### THE PROBLEM
Copy the records below exactly as they stand. Leave out the pictures.
==*==
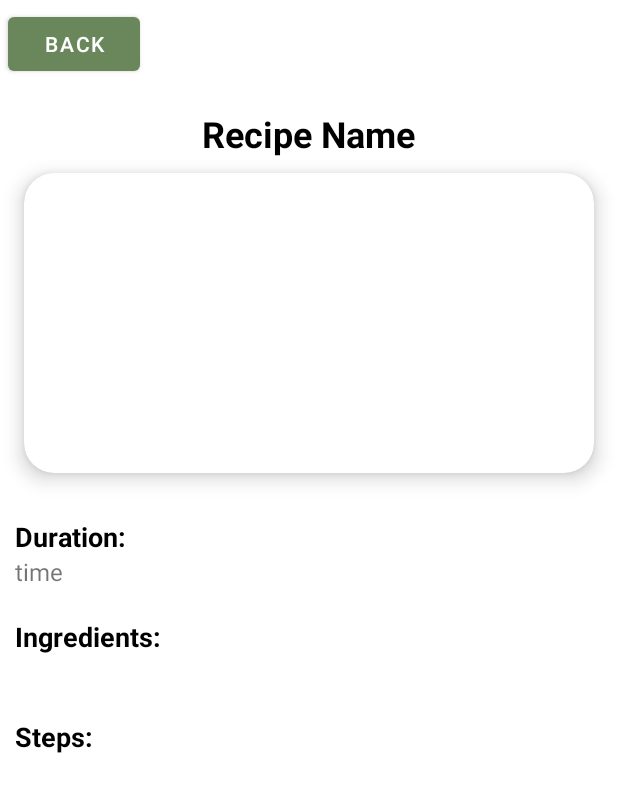
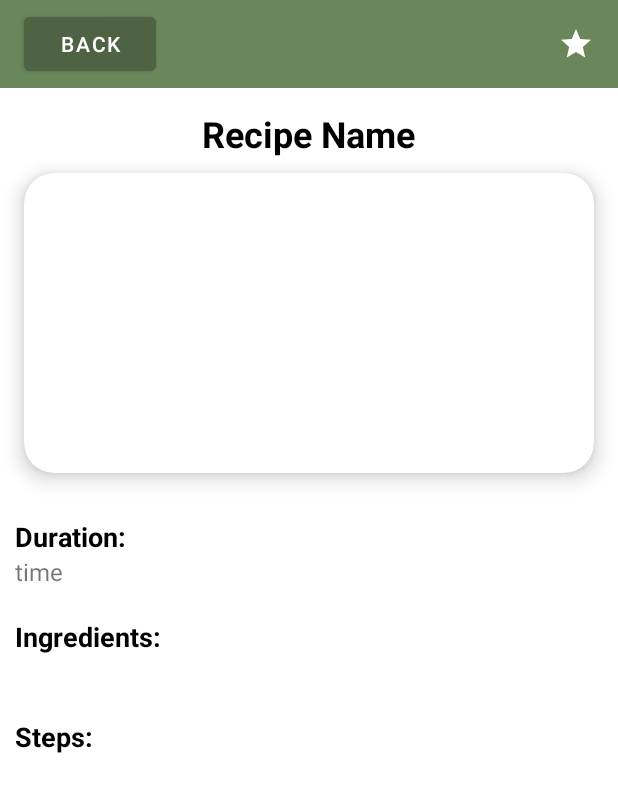
Before and after one commit to user1312420/KitchenCompass, an Android app: the layout activity_detailed.xml on its own in the app's theme, with its tools: preview values and no code run, on a phone screen of 412 x 824 dp. Shown: the top 792 px of the screen. Run offline under Robolectric (Android 15) with nearby library versions, the phone set to English and light mode, and no system bars.

Commit message:
some changes

```diff
--- a/app/src/main/java/com/app/kitchencompass/DetailedActivity.kt
+++ b/app/src/main/java/com/app/kitchencompass/DetailedActivity.kt
@@ -1,15 +1,18 @@
 package com.app.kitchencompass
 
+import android.graphics.Color
 import android.os.Bundle
 import android.widget.Button
-import androidx.appcompat.app.AppCompatActivity
+import android.widget.ImageButton
 import android.widget.ImageView
 import android.widget.TextView
+import androidx.appcompat.app.AppCompatActivity
 import com.squareup.picasso.Picasso
 
 class DetailedActivity : AppCompatActivity() {
 
     private lateinit var closeButton: Button
+    private var isStarred = false
 
     override fun onCreate(savedInstanceState: Bundle?) {
         super.onCreate(savedInstanceState)
@@ -22,6 +25,7 @@ class DetailedActivity : AppCompatActivity() {
         val detailTime: TextView = findViewById(R.id.detailTime)
         val detailIngredients: TextView = findViewById(R.id.detailIngredients)
         val detailDesc: TextView = findViewById(R.id.detailDesc)
+        val starButton: ImageButton = findViewById(R.id.starButton)
 
         // Daten aus dem Intent abrufen und die Views befüllen
         val intent = intent
@@ -42,6 +46,16 @@ class DetailedActivity : AppCompatActivity() {
 
         closeButton.setOnClickListener {
             finish()
+        }
+
+        // Logik für den Stern-Button
+        starButton.setOnClickListener {
+            if (isStarred) {
+                starButton.setColorFilter(resources.getColor(R.color.white))
+            } else {
+                starButton.setColorFilter(Color.YELLOW)
+            }
+            isStarred = !isStarred
         }
     }
 
--- /dev/null
+++ b/app/src/main/res/drawable/baseline_star_border_24.xml
@@ -0,0 +1,5 @@
+<vector xmlns:android="http://schemas.android.com/apk/res/android" android:height="24dp" android:tint="#FFFFFF" android:viewportHeight="24" android:viewportWidth="24" android:width="24dp">
+
+    <path android:fillColor="@android:color/white" android:pathData="M12,17.27L18.18,21l-1.64,-7.03L22,9.24l-7.19,-0.61L12,2 9.19,8.63 2,9.24l5.46,4.73L5.82,21z"/>
+
+</vector>
--- a/app/src/main/res/layout/activity_detailed.xml
+++ b/app/src/main/res/layout/activity_detailed.xml
@@ -1,29 +1,51 @@
 <?xml version="1.0" encoding="utf-8"?>
 <androidx.constraintlayout.widget.ConstraintLayout xmlns:android="http://schemas.android.com/apk/res/android"
     xmlns:tools="http://schemas.android.com/tools"
+    xmlns:app="http://schemas.android.com/apk/res-auto"
     android:layout_width="match_parent"
-    android:layout_height="match_parent"
-    xmlns:app="http://schemas.android.com/apk/res-auto">
+    android:layout_height="match_parent">
 
+    <androidx.appcompat.widget.Toolbar
+        android:id="@+id/toolbar"
+        android:layout_width="match_parent"
+        android:layout_height="wrap_content"
+        android:background="?attr/colorPrimary"
+        android:theme="@style/ThemeOverlay.AppCompat.Dark.ActionBar"
+        app:popupTheme="@style/ThemeOverlay.AppCompat.Light"
+        app:layout_constraintTop_toTopOf="parent">
 
+        <Button
+            android:id="@+id/close"
+            android:layout_width="wrap_content"
+            android:layout_height="wrap_content"
+            android:layout_margin="5dp"
+            android:text="back"
+            android:backgroundTint="@color/darkestGreen"
+            android:textColor="@android:color/white" />
+
+        <ImageButton
+            android:id="@+id/starButton"
+            android:layout_width="wrap_content"
+            android:layout_height="wrap_content"
+            android:layout_gravity="end"
+            android:layout_marginEnd="16dp"
+            android:background="@null"
+            android:src="@drawable/baseline_star_border_24"
+            android:contentDescription="Star Button"
+            app:tint="@color/white" />
+    </androidx.appcompat.widget.Toolbar>
 
     <ScrollView
         android:layout_width="match_parent"
-        android:layout_height="match_parent"
-        tools:ignore="MissingConstraints">
+        android:layout_height="0dp"
+        app:layout_constraintTop_toBottomOf="@id/toolbar"
+        app:layout_constraintBottom_toBottomOf="parent">
 
         <LinearLayout
             android:layout_width="match_parent"
             android:layout_height="wrap_content"
             android:orientation="vertical"
             tools:context=".DetailedActivity">
-
-            <Button
-                android:id="@+id/close"
-                android:layout_width="wrap_content"
-                android:layout_height="wrap_content"
-                android:layout_margin="5dp"
-                android:text="back" />
 
             <TextView
                 android:id="@+id/detailName"
--- a/app/src/main/res/layout/fragment_home.xml
+++ b/app/src/main/res/layout/fragment_home.xml
@@ -20,7 +20,7 @@
                 android:layout_width="match_parent"
                 android:layout_height="wrap_content"
                 android:padding="16dp"
-                android:text="Recipes you may like"
+                android:text="Recipes of the day"
                 android:textAlignment="center"
                 android:textColor="@android:color/white"
                 android:textSize="24sp"
```
Also changed, not shown: app/src/main/ic_launcher-playstore.png, app/src/main/res/mipmap-hdpi/ic_launcher.webp, app/src/main/res/mipmap-hdpi/ic_launcher_foreground.webp, app/src/main/res/mipmap-hdpi/ic_launcher_round.webp, app/src/main/res/mipmap-mdpi/ic_launcher.webp, app/src/main/res/mipmap-mdpi/ic_launcher_foreground.webp, app/src/main/res/mipmap-mdpi/ic_launcher_round.webp, app/src/main/res/mipmap-xhdpi/ic_launcher.webp, app/src/main/res/mipmap-xhdpi/ic_launcher_foreground.webp, app/src/main/res/mipmap-xhdpi/ic_launcher_round.webp, app/src/main/res/mipmap-xxhdpi/ic_launcher.webp, app/src/main/res/mipmap-xxhdpi/ic_launcher_foreground.webp, app/src/main/res/mipmap-xxhdpi/ic_launcher_round.webp, app/src/main/res/mipmap-xxxhdpi/ic_launcher.webp, 2 more files.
==*==
### REPLY TO THE TASK
Before and after one commit to user1312420/KitchenCompass, an Android app: the layout activity_detailed.xml on its own in the app's theme, with its tools: preview values and no code run, on a phone screen of 412 x 824 dp. Shown: the top 792 px of the screen. Run offline under Robolectric (Android 15) with nearby library versions, the phone set to English and light mode, and no system bars.

Commit message:
some changes

```diff
--- a/app/src/main/java/com/app/kitchencompass/DetailedActivity.kt
+++ b/app/src/main/java/com/app/kitchencompass/DetailedActivity.kt
@@ -1,15 +1,18 @@
 package com.app.kitchencompass
 
+import android.graphics.Color
 import android.os.Bundle
 import android.widget.Button
-import androidx.appcompat.app.AppCompatActivity
+import android.widget.ImageButton
 import android.widget.ImageView
 import android.widget.TextView
+import androidx.appcompat.app.AppCompatActivity
 import com.squareup.picasso.Picasso
 
 class DetailedActivity : AppCompatActivity() {
 
     private lateinit var closeButton: Button
+    private var isStarred = false
 
     override fun onCreate(savedInstanceState: Bundle?) {
         super.onCreate(savedInstanceState)
@@ -22,6 +25,7 @@ class DetailedActivity : AppCompatActivity() {
         val detailTime: TextView = findViewById(R.id.detailTime)
         val detailIngredients: TextView = findViewById(R.id.detailIngredients)
         val detailDesc: TextView = findViewById(R.id.detailDesc)
+        val starButton: ImageButton = findViewById(R.id.starButton)
 
         // Daten aus dem Intent abrufen und die Views befüllen
         val intent = intent
@@ -42,6 +46,16 @@ class DetailedActivity : AppCompatActivity() {
 
         closeButton.setOnClickListener {
             finish()
+        }
+
+        // Logik für den Stern-Button
+        starButton.setOnClickListener {
+            if (isStarred) {
+                starButton.setColorFilter(resources.getColor(R.color.white))
+            } else {
+                starButton.setColorFilter(Color.YELLOW)
+            }
+            isStarred = !isStarred
         }
     }
 
--- /dev/null
+++ b/app/src/main/res/drawable/baseline_star_border_24.xml
@@ -0,0 +1,5 @@
+<vector xmlns:android="http://schemas.android.com/apk/res/android" android:height="24dp" android:tint="#FFFFFF" android:viewportHeight="24" android:viewportWidth="24" android:width="24dp">
+
+    <path android:fillColor="@android:color/white" android:pathData="M12,17.27L18.18,21l-1.64,-7.03L22,9.24l-7.19,-0.61L12,2 9.19,8.63 2,9.24l5.46,4.73L5.82,21z"/>
+
+</vector>
--- a/app/src/main/res/layout/activity_detailed.xml
+++ b/app/src/main/res/layout/activity_detailed.xml
@@ -1,29 +1,51 @@
 <?xml version="1.0" encoding="utf-8"?>
 <androidx.constraintlayout.widget.ConstraintLayout xmlns:android="http://schemas.android.com/apk/res/android"
     xmlns:tools="http://schemas.android.com/tools"
+    xmlns:app="http://schemas.android.com/apk/res-auto"
     android:layout_width="match_parent"
-    android:layout_height="match_parent"
-    xmlns:app="http://schemas.android.com/apk/res-auto">
+    android:layout_height="match_parent">
 
+    <androidx.appcompat.widget.Toolbar
+        android:id="@+id/toolbar"
+        android:layout_width="match_parent"
+        android:layout_height="wrap_content"
+        android:background="?attr/colorPrimary"
+        android:theme="@style/ThemeOverlay.AppCompat.Dark.ActionBar"
+        app:popupTheme="@style/ThemeOverlay.AppCompat.Light"
+        app:layout_constraintTop_toTopOf="parent">
 
+        <Button
+            android:id="@+id/close"
+            android:layout_width="wrap_content"
+            android:layout_height="wrap_content"
+            android:layout_margin="5dp"
+            android:text="back"
+            android:backgroundTint="@color/darkestGreen"
+            android:textColor="@android:color/white" />
+
+        <ImageButton
+            android:id="@+id/starButton"
+            android:layout_width="wrap_content"
+            android:layout_height="wrap_content"
+            android:layout_gravity="end"
+            android:layout_marginEnd="16dp"
+            android:background="@null"
+            android:src="@drawable/baseline_star_border_24"
+            android:contentDescription="Star Button"
+            app:tint="@color/white" />
+    </androidx.appcompat.widget.Toolbar>
 
     <ScrollView
         android:layout_width="match_parent"
-        android:layout_height="match_parent"
-        tools:ignore="MissingConstraints">
+        android:layout_height="0dp"
+        app:layout_constraintTop_toBottomOf="@id/toolbar"
+        app:layout_constraintBottom_toBottomOf="parent">
 
         <LinearLayout
             android:layout_width="match_parent"
             android:layout_height="wrap_content"
             android:orientation="vertical"
             tools:context=".DetailedActivity">
-
-            <Button
-                android:id="@+id/close"
-                android:layout_width="wrap_content"
-                android:layout_height="wrap_content"
-                android:layout_margin="5dp"
-                android:text="back" />
 
             <TextView
                 android:id="@+id/detailName"
--- a/app/src/main/res/layout/fragment_home.xml
+++ b/app/src/main/res/layout/fragment_home.xml
@@ -20,7 +20,7 @@
                 android:layout_width="match_parent"
                 android:layout_height="wrap_content"
                 android:padding="16dp"
-                android:text="Recipes you may like"
+                android:text="Recipes of the day"
                 android:textAlignment="center"
                 android:textColor="@android:color/white"
                 android:textSize="24sp"
```
Also changed, not shown: app/src/main/ic_launcher-playstore.png, app/src/main/res/mipmap-hdpi/ic_launcher.webp, app/src/main/res/mipmap-hdpi/ic_launcher_foreground.webp, app/src/main/res/mipmap-hdpi/ic_launcher_round.webp, app/src/main/res/mipmap-mdpi/ic_launcher.webp, app/src/main/res/mipmap-mdpi/ic_launcher_foreground.webp, app/src/main/res/mipmap-mdpi/ic_launcher_round.webp, app/src/main/res/mipmap-xhdpi/ic_launcher.webp, app/src/main/res/mipmap-xhdpi/ic_launcher_foreground.webp, app/src/main/res/mipmap-xhdpi/ic_launcher_round.webp, app/src/main/res/mipmap-xxhdpi/ic_launcher.webp, app/src/main/res/mipmap-xxhdpi/ic_launcher_foreground.webp, app/src/main/res/mipmap-xxhdpi/ic_launcher_round.webp, app/src/main/res/mipmap-xxxhdpi/ic_launcher.webp, 2 more files.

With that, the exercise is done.